## TASK REQUIREMENTS
Which lines of the data below include the string "MuiSpeedDial"? Return each of them.

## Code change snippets
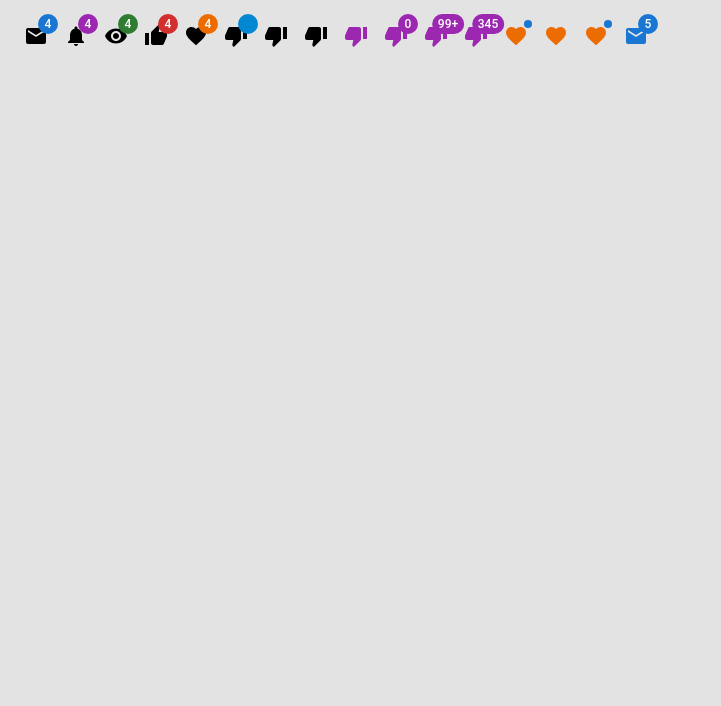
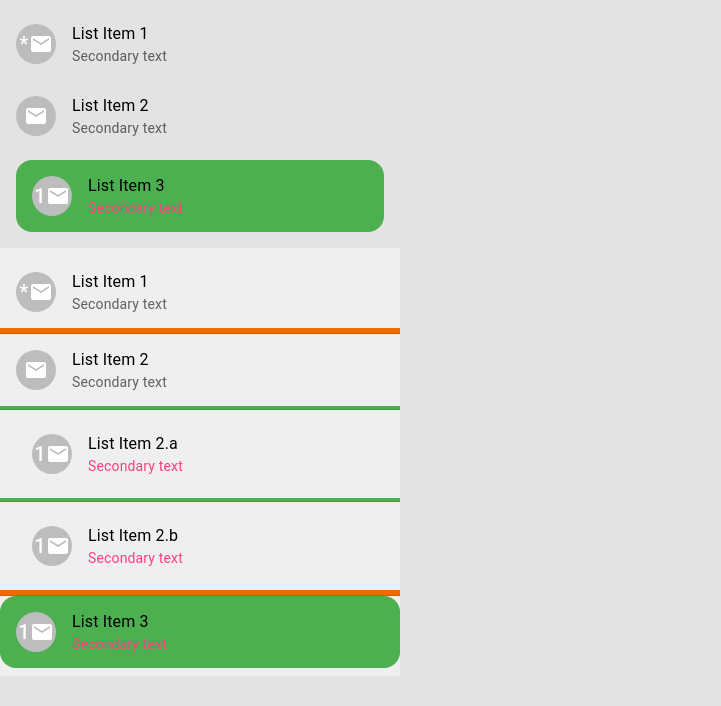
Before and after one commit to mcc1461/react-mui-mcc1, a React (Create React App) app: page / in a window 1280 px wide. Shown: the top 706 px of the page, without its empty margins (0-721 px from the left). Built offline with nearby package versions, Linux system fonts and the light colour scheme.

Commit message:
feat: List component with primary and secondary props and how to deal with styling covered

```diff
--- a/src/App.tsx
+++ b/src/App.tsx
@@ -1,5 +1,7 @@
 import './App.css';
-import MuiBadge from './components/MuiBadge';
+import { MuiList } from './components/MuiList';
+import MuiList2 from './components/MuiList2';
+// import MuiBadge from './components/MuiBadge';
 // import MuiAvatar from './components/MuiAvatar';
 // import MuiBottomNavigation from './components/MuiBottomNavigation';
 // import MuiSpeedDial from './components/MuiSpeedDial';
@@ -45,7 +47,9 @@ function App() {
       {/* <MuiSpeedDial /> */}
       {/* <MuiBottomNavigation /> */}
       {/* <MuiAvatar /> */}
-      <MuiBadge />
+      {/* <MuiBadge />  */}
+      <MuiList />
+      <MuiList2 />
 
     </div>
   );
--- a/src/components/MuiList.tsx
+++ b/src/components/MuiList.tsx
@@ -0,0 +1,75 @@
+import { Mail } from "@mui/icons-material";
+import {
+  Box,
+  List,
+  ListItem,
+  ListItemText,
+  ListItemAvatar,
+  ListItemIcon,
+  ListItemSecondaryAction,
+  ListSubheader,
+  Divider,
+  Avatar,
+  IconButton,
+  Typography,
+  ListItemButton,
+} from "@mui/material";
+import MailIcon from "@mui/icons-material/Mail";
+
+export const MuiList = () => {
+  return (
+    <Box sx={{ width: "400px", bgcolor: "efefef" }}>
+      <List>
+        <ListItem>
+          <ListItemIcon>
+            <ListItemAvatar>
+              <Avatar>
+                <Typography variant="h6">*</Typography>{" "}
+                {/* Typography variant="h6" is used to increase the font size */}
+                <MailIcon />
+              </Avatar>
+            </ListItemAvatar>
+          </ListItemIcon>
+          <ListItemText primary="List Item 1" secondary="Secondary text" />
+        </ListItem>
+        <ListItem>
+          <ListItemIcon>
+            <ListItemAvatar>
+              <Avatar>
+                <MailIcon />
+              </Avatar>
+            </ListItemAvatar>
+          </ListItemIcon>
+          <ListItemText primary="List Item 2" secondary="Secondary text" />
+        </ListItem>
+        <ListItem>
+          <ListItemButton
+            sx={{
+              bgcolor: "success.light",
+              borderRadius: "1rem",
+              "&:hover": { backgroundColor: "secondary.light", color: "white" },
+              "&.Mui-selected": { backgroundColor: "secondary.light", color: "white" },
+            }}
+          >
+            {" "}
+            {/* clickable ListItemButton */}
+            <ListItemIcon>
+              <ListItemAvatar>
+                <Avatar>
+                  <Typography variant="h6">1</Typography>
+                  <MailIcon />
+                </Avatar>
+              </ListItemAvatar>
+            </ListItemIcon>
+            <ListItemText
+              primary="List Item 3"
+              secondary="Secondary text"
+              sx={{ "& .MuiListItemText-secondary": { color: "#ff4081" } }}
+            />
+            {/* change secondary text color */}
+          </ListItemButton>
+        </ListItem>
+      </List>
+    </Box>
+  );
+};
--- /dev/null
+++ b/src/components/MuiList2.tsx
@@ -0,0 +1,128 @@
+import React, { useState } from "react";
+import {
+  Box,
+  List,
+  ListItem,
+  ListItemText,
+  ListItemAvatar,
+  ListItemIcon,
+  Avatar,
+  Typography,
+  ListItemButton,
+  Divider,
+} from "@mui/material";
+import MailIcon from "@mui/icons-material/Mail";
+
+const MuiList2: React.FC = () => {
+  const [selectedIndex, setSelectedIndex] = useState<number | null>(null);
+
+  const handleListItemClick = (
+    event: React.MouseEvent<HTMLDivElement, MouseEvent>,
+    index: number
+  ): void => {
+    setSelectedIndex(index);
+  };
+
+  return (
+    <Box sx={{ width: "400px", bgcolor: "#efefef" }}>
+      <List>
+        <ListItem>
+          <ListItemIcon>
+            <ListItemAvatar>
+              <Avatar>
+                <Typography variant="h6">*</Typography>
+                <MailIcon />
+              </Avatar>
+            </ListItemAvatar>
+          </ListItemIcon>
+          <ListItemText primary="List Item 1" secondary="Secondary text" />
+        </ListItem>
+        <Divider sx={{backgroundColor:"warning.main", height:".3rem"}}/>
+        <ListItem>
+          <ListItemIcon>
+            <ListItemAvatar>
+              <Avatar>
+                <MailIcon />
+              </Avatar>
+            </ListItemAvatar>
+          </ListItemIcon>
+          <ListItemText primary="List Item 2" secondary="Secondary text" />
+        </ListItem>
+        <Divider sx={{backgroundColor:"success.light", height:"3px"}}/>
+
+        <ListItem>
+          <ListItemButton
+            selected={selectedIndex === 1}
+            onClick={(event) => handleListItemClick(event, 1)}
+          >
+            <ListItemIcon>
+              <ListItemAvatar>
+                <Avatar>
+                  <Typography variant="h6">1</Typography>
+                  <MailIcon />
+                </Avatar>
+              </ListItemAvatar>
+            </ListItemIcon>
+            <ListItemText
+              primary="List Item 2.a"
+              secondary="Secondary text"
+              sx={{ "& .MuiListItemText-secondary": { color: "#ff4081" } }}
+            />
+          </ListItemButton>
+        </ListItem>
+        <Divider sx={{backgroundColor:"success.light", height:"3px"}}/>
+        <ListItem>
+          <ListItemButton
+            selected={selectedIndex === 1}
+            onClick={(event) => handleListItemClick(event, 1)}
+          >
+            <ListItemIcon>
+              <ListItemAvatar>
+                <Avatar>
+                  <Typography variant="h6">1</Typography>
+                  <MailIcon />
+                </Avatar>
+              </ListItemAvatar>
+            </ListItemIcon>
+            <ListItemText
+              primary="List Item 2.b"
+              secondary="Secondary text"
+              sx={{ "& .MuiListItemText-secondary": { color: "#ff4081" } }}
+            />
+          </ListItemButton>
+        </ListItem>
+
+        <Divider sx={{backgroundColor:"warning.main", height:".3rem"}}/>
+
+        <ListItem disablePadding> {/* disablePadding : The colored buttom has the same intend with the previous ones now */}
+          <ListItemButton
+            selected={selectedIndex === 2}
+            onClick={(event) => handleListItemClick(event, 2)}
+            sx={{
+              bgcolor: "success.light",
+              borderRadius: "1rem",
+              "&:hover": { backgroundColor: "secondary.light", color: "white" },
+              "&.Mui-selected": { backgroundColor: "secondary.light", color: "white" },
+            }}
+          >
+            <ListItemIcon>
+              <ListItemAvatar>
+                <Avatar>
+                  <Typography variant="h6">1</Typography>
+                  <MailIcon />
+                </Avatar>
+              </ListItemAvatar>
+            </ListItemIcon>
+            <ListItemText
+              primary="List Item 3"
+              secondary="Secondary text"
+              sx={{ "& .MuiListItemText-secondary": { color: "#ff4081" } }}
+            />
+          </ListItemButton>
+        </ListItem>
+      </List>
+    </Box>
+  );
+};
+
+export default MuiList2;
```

## OUTPUT FOR THIS TASK
 // import MuiSpeedDial from './components/MuiSpeedDial';
       {/* <MuiSpeedDial /> */}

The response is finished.